The intensity of competition in an industry determines the degree to which investment inflows drive returns to the free market level, hence the ability of firms in the industry to sustain above average returns. Intensity of competition is not a matter of luck. The underlying economic and technological characteristics of the industry determine the strength of the five basic competitive forces—threat of new entrants, bargaining power of buyers, rivalry between existing competitors, threat of substitute products and bargaining power of suppliers. These forces range from intense in industries like tires, paper and steel, where no firm earns spectacular returns, to mild in industries such as oil field equipment and services, cosmetics and toiletries, where high returns are common.
The goal of competitive strategy for a company is to find a position in its industry where these competitive forces will do it the most good or the least harm. A company may take a defensive posture, positioning itself so that its capabilities provide the best defense against the existing array of competitive forces. Alternatively, it can take an offensive approach by developing strategies designed to influence the balance of existing forces or to exploit a change in the competitive balance before rivals recognize it.
The first step in structural analysis is an assessment of the competitive environment in which the company operates—the basic competitive forces and the strength of each in shaping industry structure. The second is an assessment of the company’s own strategy—of how well it has positioned itself to prosper in this environment.

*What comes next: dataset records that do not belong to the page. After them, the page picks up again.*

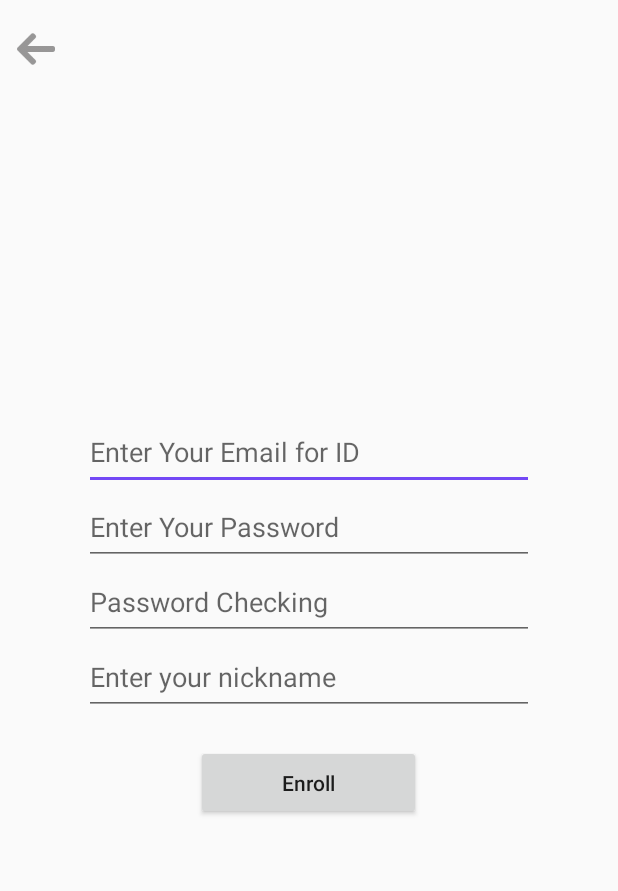
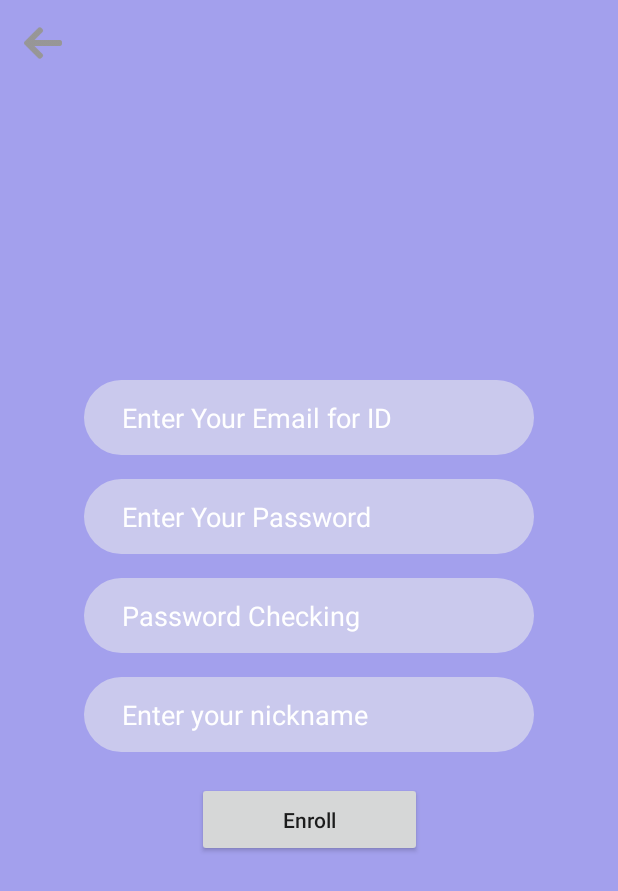
Before and after one commit to soomin0328/Graduation_Project, an Android app: the SignUp screen opened directly, with no data from a screen before it, on a phone screen of 412 x 824 dp. Shown: the top 891 px of the screen. Run offline under Robolectric (Android 15) with nearby library versions, the phone set to English and light mode, and no system bars; our stand-ins replace Firebase (no records; nobody signed in at launch, a user with empty details on screens opened directly); Roboto replaces fonts that are not available here.

Commit message:
Change Login Design

```diff
--- a/app/src/main/AndroidManifest.xml
+++ b/app/src/main/AndroidManifest.xml
@@ -39,10 +39,10 @@
 
         </activity>
 
+        <activity android:name=".SignUp" />
         <activity android:name=".GraphActivity" />
         <activity android:name=".EEG" />
         <activity android:name=".FindPw" />
-        <activity android:name=".SignUp" />
         <activity android:name=".TensorflowActivity" />
         <activity android:name=".CpActivity" />
         <activity android:name=".SelectActivity" />
--- a/app/src/main/res/layout/activity_signup.xml
+++ b/app/src/main/res/layout/activity_signup.xml
@@ -1,73 +1,124 @@
 <?xml version="1.0" encoding="utf-8"?>
-<RelativeLayout xmlns:android="http://schemas.android.com/apk/res/android"
+<android.support.constraint.ConstraintLayout
+    xmlns:android="http://schemas.android.com/apk/res/android"
+    xmlns:app="http://schemas.android.com/apk/res-auto"
     xmlns:tools="http://schemas.android.com/tools"
     android:layout_width="match_parent"
     android:layout_height="match_parent"
-    tools:context=".SignUp">
+    android:background="#A3A0ED">
+
+    <android.support.constraint.ConstraintLayout
+        android:layout_width="wrap_content"
+        android:layout_height="wrap_content"
+        android:layout_marginBottom="8dp"
+        android:layout_marginEnd="8dp"
+        android:layout_marginStart="8dp"
+        android:layout_marginTop="8dp"
+        app:layout_constraintBottom_toBottomOf="parent"
+        app:layout_constraintEnd_toEndOf="parent"
+        app:layout_constraintStart_toStartOf="parent"
+        app:layout_constraintTop_toTopOf="parent"
+        android:focusable="true"
+        android:focusableInTouchMode="true">
+
+        <Button
+            android:id="@+id/loginlButton"
+            android:layout_width="150dp"
+            android:layout_height="50dp"
+            android:layout_below="@+id/userNickname"
+            android:layout_centerHorizontal="true"
+            android:layout_marginEnd="8dp"
+            android:layout_marginStart="8dp"
+            android:layout_marginTop="20dp"
+            android:text="Enroll"
+            android:textAllCaps="false"
+            app:layout_constraintEnd_toEndOf="parent"
+            app:layout_constraintStart_toStartOf="parent"
+            app:layout_constraintTop_toBottomOf="@+id/userNickname" />
+
+        <EditText
+            android:id="@+id/userNickname"
+            android:layout_width="300dp"
+            android:layout_height="50dp"
+            android:layout_below="@+id/passwordCheck"
+            android:layout_centerHorizontal="true"
+            android:layout_marginEnd="8dp"
+            android:layout_marginStart="8dp"
+            android:layout_marginTop="16dp"
+            android:background="@drawable/back"
+            android:textColorHint="#ffffff"
+            android:paddingLeft="25dp"
+            android:hint="Enter your nickname"
+            app:layout_constraintEnd_toEndOf="parent"
+            app:layout_constraintStart_toStartOf="parent"
+            app:layout_constraintTop_toBottomOf="@+id/passwordCheck" />
+
+        <EditText
+            android:id="@+id/passwordCheck"
+            android:layout_width="300dp"
+            android:layout_height="50dp"
+            android:layout_below="@+id/passwordInput"
+            android:layout_centerHorizontal="true"
+            android:layout_marginEnd="8dp"
+            android:layout_marginStart="8dp"
+            android:layout_marginTop="16dp"
+            android:background="@drawable/back"
+            android:textColorHint="#ffffff"
+            android:paddingLeft="25dp"
+            android:hint="Password Checking"
+            android:inputType="textPassword"
+            app:layout_constraintEnd_toEndOf="parent"
+            app:layout_constraintStart_toStartOf="parent"
+            app:layout_constraintTop_toBottomOf="@+id/passwordInput" />
+
+        <EditText
+            android:id="@+id/passwordInput"
+            android:layout_width="300dp"
+            android:layout_height="50dp"
+            android:layout_below="@+id/emailInput"
+            android:layout_centerHorizontal="true"
+            android:layout_marginEnd="8dp"
+            android:layout_marginStart="8dp"
+            android:layout_marginTop="16dp"
+            android:background="@drawable/back"
+            android:textColorHint="#ffffff"
+            android:paddingLeft="25dp"
+            android:ems="10"
+            android:hint="Enter Your Password"
+            android:inputType="textPassword"
+            app:layout_constraintEnd_toEndOf="parent"
+            app:layout_constraintStart_toStartOf="parent"
+            app:layout_constraintTop_toBottomOf="@+id/emailInput" />
+
+        <EditText
+            android:id="@+id/emailInput"
+            android:layout_width="300dp"
+            android:layout_height="50dp"
+            android:layout_centerHorizontal="true"
+            android:layout_marginEnd="8dp"
+            android:layout_marginStart="8dp"
+            android:background="@drawable/back"
+            android:textColorHint="#ffffff"
+            android:paddingLeft="25dp"
+            android:ems="10"
+            android:hint="Enter Your Email for ID"
+            android:inputType="textEmailAddress"
+            app:layout_constraintEnd_toEndOf="parent"
+            app:layout_constraintHorizontal_bias="0.0"
+            app:layout_constraintStart_toStartOf="parent"
+            app:layout_constraintTop_toTopOf="parent" />
+    </android.support.constraint.ConstraintLayout>
 
     <Button
         android:id="@+id/backButton"
         android:layout_width="25dp"
         android:layout_height="25dp"
-        android:layout_marginTop="20dp"
+        android:layout_alignParentStart="true"
+        android:layout_alignParentTop="true"
+        android:layout_marginTop="16dp"
         android:background="@drawable/leftarrow"
-        android:layout_alignParentTop="true"
-        android:layout_alignParentStart="true"
-        android:layout_marginStart="11dp" />
-
-    <RelativeLayout
-        android:layout_width="match_parent"
-        android:layout_height="270dp"
-        android:layout_centerVertical="true"
-        android:layout_alignParentStart="true">
-
-        <EditText
-            android:id="@+id/emailInput"
-            android:layout_width="300dp"
-            android:layout_height="50dp"
-            android:hint="Enter Your Email for ID"
-            android:layout_centerHorizontal="true"
-            android:ems="10"
-            android:inputType="textEmailAddress"/>
-
-        <EditText
-            android:layout_width="300dp"
-            android:layout_height="50dp"
-            android:id="@+id/passwordInput"
-            android:layout_centerHorizontal="true"
-            android:hint="Enter Your Password"
-            android:layout_below="@+id/emailInput"
-            android:ems="10"
-            android:inputType="textPassword"/>
-
-        <EditText
-            android:layout_width="300dp"
-            android:layout_height="50dp"
-            android:id="@+id/passwordCheck"
-            android:layout_centerHorizontal="true"
-            android:hint="Password Checking"
-            android:layout_below="@+id/passwordInput"
-            android:inputType="textPassword"/>
-
-        <EditText
-            android:layout_width="300dp"
-            android:layout_height="50dp"
-            android:id="@+id/userNickname"
-            android:layout_centerHorizontal="true"
-            android:hint="Enter your nickname"
-            android:layout_below="@+id/passwordCheck"/>
-
-        <Button
-            android:layout_width="150dp"
-            android:layout_height="50dp"
-            android:text="Enroll"
-            android:id="@+id/loginlButton"
-            android:textAllCaps="false"
-            android:layout_marginTop="20dp"
-            android:layout_centerHorizontal="true"
-            android:layout_below="@+id/userNickname"/>
-
-    </RelativeLayout>
-
-
-</RelativeLayout>
+        app:layout_constraintEnd_toEndOf="parent"
+        app:layout_constraintHorizontal_bias="0.041"
+        app:layout_constraintStart_toStartOf="parent"
+        app:layout_constraintTop_toTopOf="parent" />
+</android.support.constraint.ConstraintLayout>
--- a/app/src/main/res/values/styles.xml
+++ b/app/src/main/res/values/styles.xml
@@ -19,5 +19,4 @@
 
     <style name="LoginTheme" parent="Theme.AppCompat.Light.NoActionBar">
     </style>
-
 </resources>
```
Also changed, not shown: app/src/main/java/com/neurosky/algo_sdk_sample/MainActivity.java (+12 -1 lines), app/src/main/res/layout/activity_main.xml (+88 -68 lines), app/src/main/assets/fonts/L.ttf (added), 1 other file.
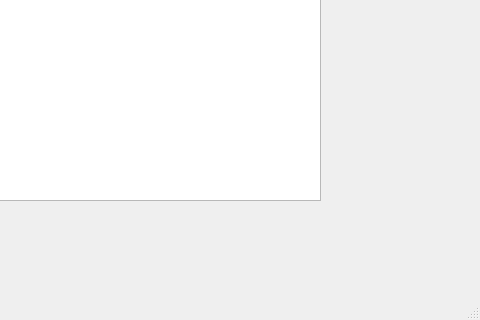
Above: src/App/mainwindow.ui from wzy-0723/SecsGemBridge before the change; both pictures show x 320 to 800 and y 280 to 600 of the 800 by 600 pixel window. Below: the same form after it.
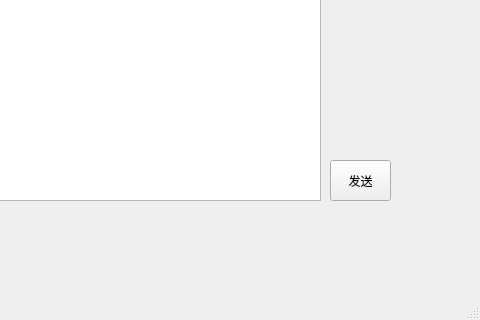
That is the form after the change.

What changed in the file:
```diff
--- a/src/App/mainwindow.ui
+++ b/src/App/mainwindow.ui
@@ -42,6 +42,19 @@
      <widget class="QTextEdit" name="textEditSecs2Log"/>
     </widget>
    </widget>
+   <widget class="QPushButton" name="pushButton">
+    <property name="geometry">
+     <rect>
+      <x>650</x>
+      <y>440</y>
+      <width>61</width>
+      <height>41</height>
+     </rect>
+    </property>
+    <property name="text">
+     <string>发送</string>
+    </property>
+   </widget>
   </widget>
   <widget class="QMenuBar" name="menubar">
    <property name="geometry">
```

Taken together, these steps are the key to forecasting a company’s earning power.